# EXERCISE OBJECTIVE
Collect each line of the records containing the string "main".
═════ DATA SUPPLIED ═════
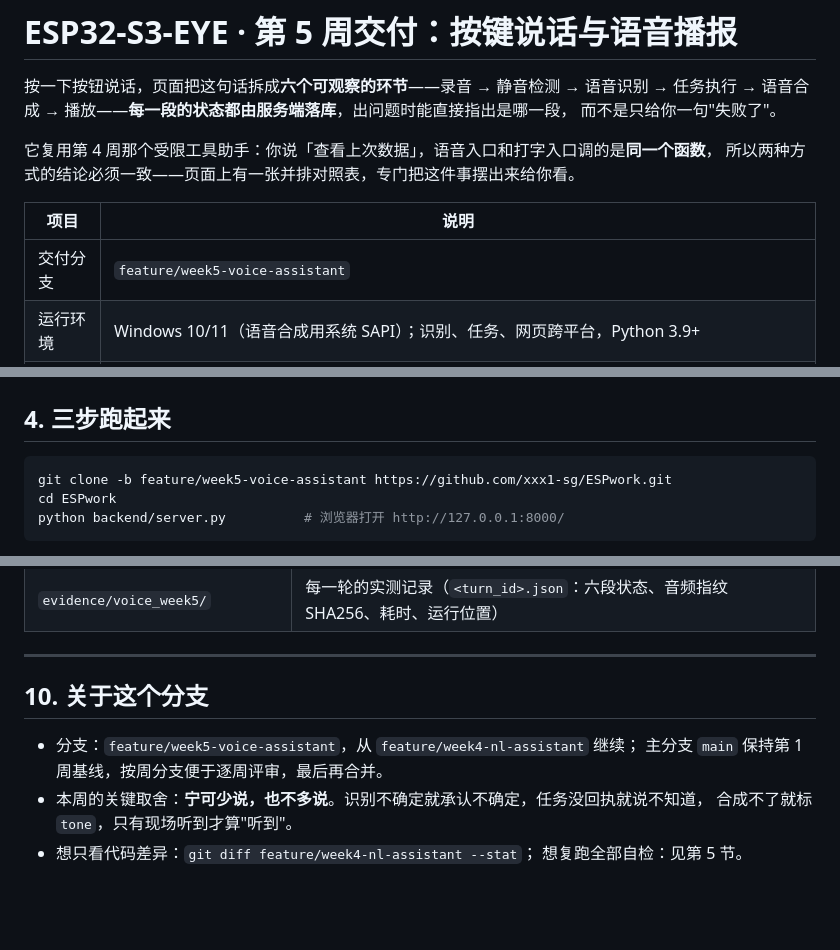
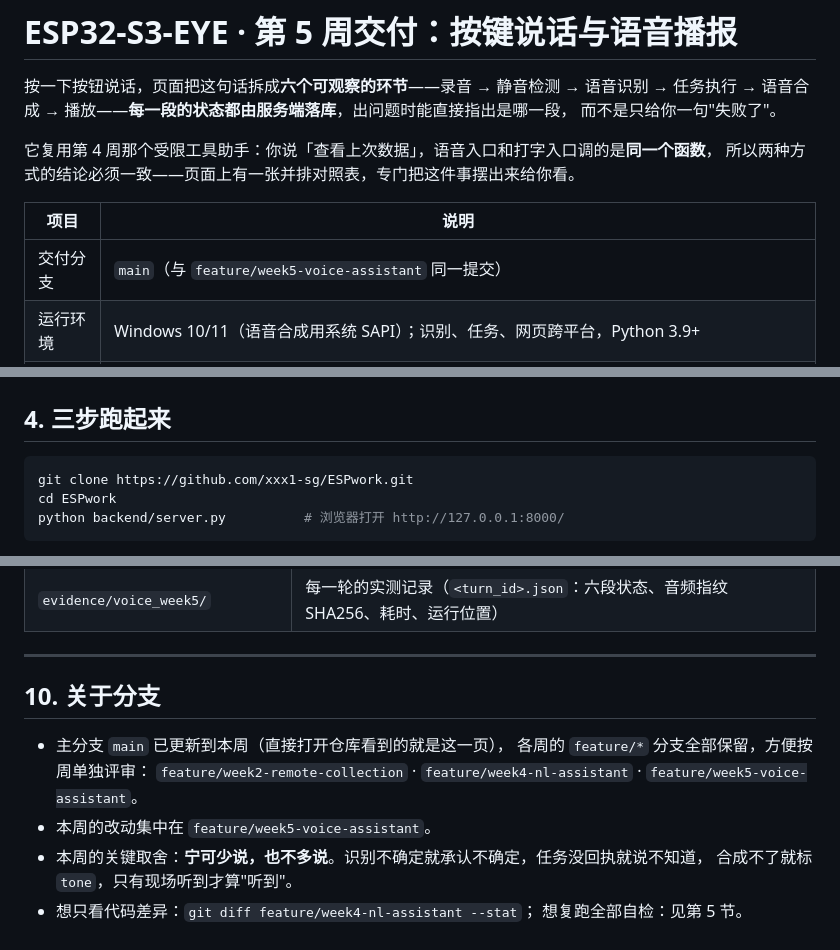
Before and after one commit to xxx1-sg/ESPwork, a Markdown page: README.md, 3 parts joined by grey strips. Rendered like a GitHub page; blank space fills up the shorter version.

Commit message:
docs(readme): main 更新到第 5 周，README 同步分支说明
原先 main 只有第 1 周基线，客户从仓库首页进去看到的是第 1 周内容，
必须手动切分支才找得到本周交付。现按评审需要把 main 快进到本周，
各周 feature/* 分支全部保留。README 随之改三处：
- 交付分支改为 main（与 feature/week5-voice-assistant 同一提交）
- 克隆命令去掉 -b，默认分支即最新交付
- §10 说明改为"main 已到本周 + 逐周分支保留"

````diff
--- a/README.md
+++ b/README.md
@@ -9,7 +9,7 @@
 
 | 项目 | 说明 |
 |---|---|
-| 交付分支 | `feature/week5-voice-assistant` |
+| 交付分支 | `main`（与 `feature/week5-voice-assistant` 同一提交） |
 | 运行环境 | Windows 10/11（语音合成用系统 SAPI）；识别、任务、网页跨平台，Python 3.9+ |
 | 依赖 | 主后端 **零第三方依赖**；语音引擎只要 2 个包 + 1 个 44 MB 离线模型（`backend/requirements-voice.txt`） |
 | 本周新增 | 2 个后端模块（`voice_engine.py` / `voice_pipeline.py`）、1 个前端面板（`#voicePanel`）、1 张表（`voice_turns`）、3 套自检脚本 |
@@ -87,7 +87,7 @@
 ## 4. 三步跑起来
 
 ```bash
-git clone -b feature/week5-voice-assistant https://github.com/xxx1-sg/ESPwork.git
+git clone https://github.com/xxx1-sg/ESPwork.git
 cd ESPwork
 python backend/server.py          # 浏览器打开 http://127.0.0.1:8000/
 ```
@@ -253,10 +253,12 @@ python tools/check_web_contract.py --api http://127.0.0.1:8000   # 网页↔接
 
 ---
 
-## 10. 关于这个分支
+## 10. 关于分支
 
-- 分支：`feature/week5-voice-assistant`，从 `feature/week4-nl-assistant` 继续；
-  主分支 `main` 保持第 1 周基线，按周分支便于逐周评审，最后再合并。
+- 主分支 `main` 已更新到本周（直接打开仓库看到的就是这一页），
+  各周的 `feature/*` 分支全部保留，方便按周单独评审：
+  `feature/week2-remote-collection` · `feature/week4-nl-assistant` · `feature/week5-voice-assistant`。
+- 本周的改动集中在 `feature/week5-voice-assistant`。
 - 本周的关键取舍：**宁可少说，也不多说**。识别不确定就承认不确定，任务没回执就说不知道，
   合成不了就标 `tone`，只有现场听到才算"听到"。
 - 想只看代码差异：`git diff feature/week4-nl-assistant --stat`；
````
═════
═════ DATA SUPPLIED ═════
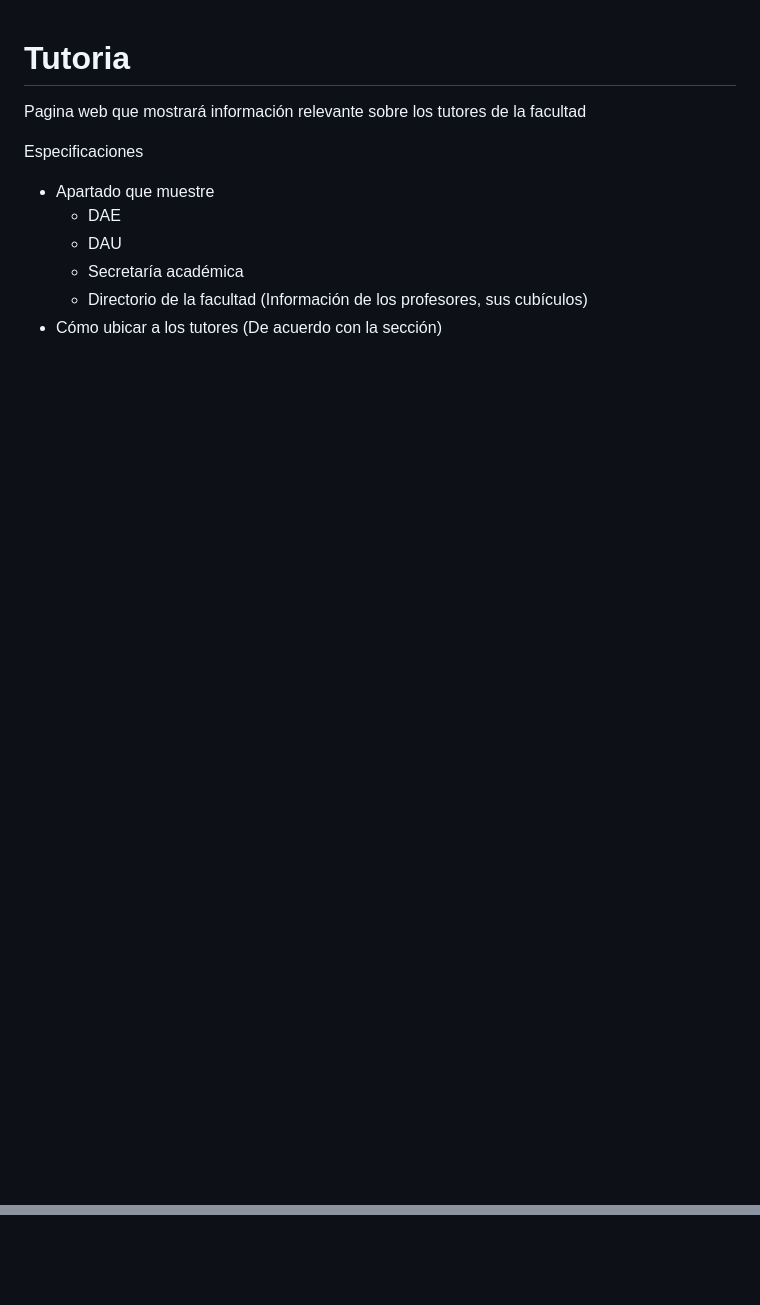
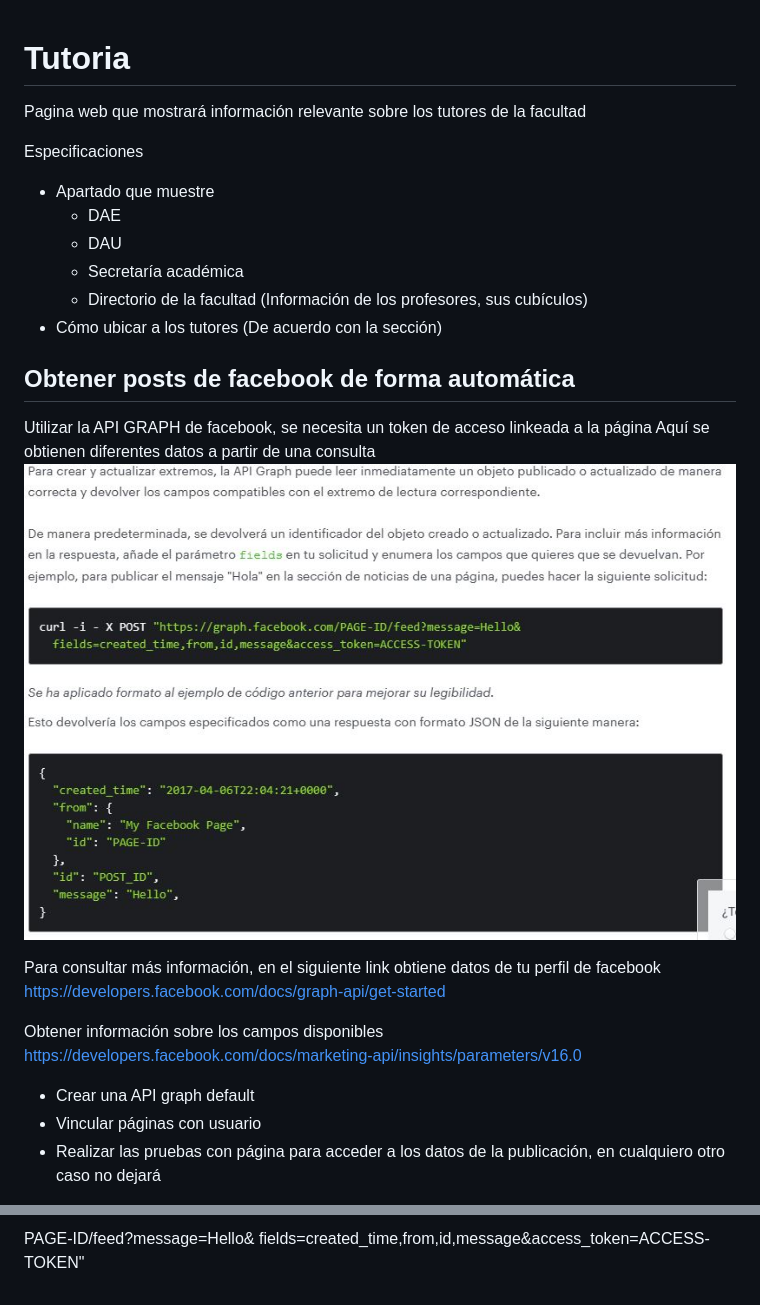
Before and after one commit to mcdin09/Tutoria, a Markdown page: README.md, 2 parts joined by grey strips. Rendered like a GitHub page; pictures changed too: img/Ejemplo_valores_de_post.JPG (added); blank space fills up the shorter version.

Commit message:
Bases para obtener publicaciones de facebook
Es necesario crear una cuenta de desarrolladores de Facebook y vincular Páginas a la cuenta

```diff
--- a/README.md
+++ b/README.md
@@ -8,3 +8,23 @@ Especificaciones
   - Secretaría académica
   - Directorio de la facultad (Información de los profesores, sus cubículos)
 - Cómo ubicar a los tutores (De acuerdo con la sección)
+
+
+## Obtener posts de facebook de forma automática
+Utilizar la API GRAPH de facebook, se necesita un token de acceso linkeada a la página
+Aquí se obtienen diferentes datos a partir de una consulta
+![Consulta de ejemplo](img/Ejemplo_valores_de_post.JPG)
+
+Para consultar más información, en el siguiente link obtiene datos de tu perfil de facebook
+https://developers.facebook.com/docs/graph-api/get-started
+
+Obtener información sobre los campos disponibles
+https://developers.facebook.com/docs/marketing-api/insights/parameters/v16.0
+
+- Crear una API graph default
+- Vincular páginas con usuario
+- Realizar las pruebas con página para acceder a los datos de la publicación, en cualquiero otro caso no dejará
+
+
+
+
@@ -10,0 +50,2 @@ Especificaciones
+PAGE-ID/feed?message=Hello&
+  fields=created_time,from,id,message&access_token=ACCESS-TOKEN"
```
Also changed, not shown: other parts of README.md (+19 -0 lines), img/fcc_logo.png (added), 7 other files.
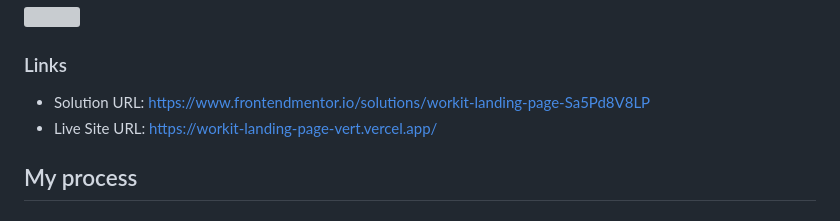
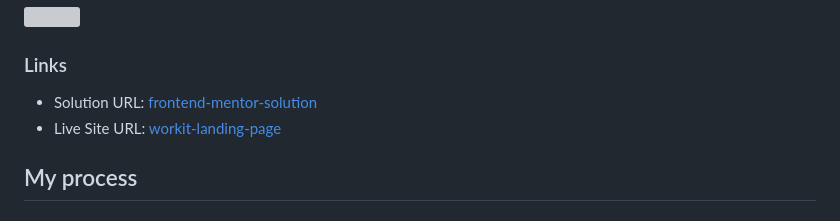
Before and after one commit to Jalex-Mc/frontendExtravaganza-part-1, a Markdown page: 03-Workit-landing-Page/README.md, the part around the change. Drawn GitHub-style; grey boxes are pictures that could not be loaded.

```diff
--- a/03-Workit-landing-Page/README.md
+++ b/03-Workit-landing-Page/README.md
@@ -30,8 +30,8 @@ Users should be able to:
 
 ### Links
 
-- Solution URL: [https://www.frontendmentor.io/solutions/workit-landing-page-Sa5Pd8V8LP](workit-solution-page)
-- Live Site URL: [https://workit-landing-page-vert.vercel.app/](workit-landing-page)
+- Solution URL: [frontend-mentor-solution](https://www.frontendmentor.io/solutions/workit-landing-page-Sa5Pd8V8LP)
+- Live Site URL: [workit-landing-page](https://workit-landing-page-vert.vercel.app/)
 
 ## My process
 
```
═════
═════ DATA SUPPLIED ═════
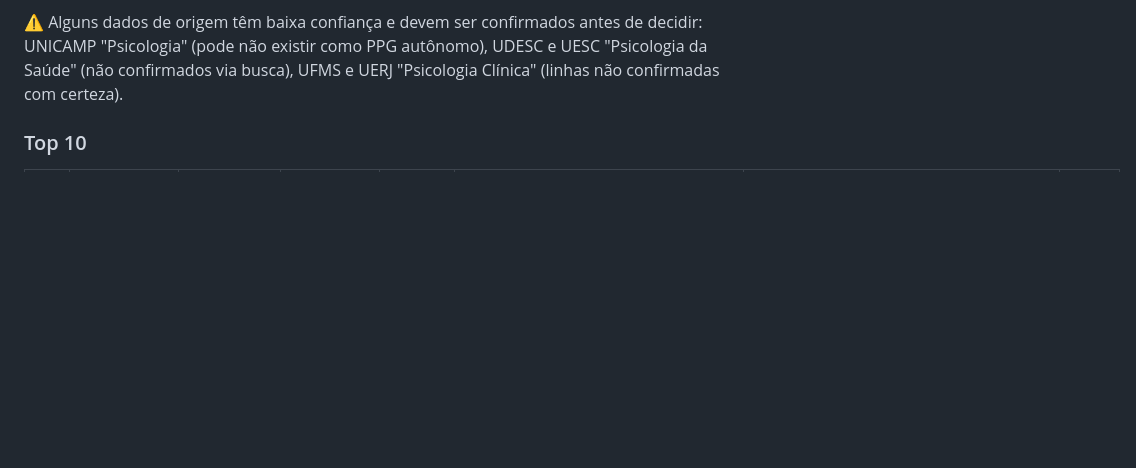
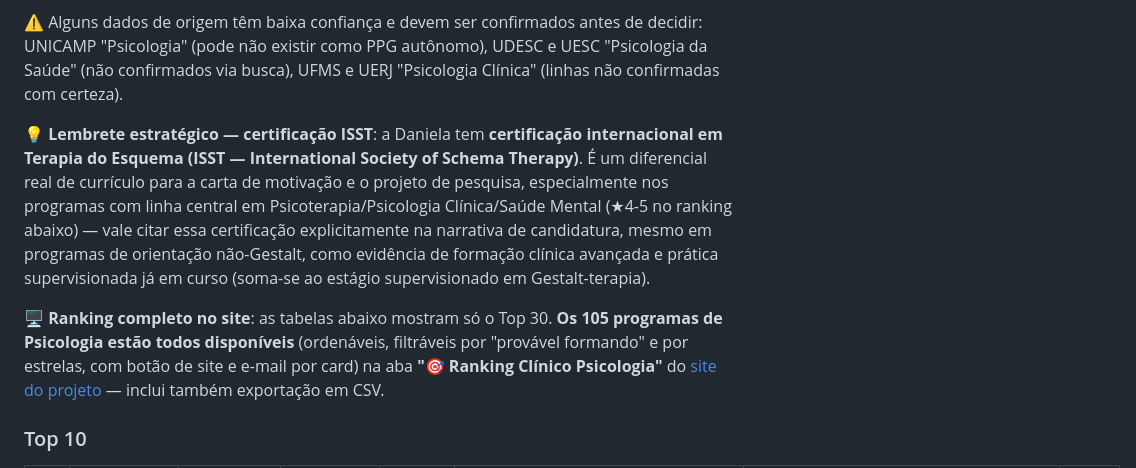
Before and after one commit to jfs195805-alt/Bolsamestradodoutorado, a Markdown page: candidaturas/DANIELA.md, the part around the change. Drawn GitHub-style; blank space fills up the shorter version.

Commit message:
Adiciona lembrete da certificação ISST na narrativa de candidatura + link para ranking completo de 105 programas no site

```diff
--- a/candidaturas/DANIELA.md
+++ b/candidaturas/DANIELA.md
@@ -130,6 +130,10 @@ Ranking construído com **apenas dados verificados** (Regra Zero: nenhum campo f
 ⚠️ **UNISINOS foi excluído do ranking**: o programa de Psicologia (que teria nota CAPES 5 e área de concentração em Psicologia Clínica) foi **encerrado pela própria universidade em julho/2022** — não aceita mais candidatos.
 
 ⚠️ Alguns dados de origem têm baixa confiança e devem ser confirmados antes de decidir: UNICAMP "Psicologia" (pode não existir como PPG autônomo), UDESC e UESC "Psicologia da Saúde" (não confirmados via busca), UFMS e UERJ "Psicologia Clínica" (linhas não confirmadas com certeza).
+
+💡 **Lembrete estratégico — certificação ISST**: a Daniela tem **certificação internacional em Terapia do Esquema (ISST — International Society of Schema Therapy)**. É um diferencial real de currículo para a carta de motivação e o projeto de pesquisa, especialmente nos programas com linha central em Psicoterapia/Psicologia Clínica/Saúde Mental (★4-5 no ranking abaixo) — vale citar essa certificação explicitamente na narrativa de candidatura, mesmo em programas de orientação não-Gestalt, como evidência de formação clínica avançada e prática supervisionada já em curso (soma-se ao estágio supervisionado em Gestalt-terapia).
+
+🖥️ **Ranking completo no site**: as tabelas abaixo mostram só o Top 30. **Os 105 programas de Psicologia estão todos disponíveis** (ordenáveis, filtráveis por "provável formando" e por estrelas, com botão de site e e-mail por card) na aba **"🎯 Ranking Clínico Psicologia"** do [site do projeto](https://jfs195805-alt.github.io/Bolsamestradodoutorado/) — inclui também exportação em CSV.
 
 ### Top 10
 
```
═════
# ANSWER SECTION
docs(readme): main 更新到第 5 周，README 同步分支说明
原先 main 只有第 1 周基线，客户从仓库首页进去看到的是第 1 周内容，
必须手动切分支才找得到本周交付。现按评审需要把 main 快进到本周，
- 交付分支改为 main（与 feature/week5-voice-assistant 同一提交）
- §10 说明改为"main 已到本周 + 逐周分支保留"
+| 交付分支 | `main`（与 `feature/week5-voice-assistant` 同一提交） |
-  主分支 `main` 保持第 1 周基线，按周分支便于逐周评审，最后再合并。
+- 主分支 `main` 已更新到本周（直接打开仓库看到的就是这一页），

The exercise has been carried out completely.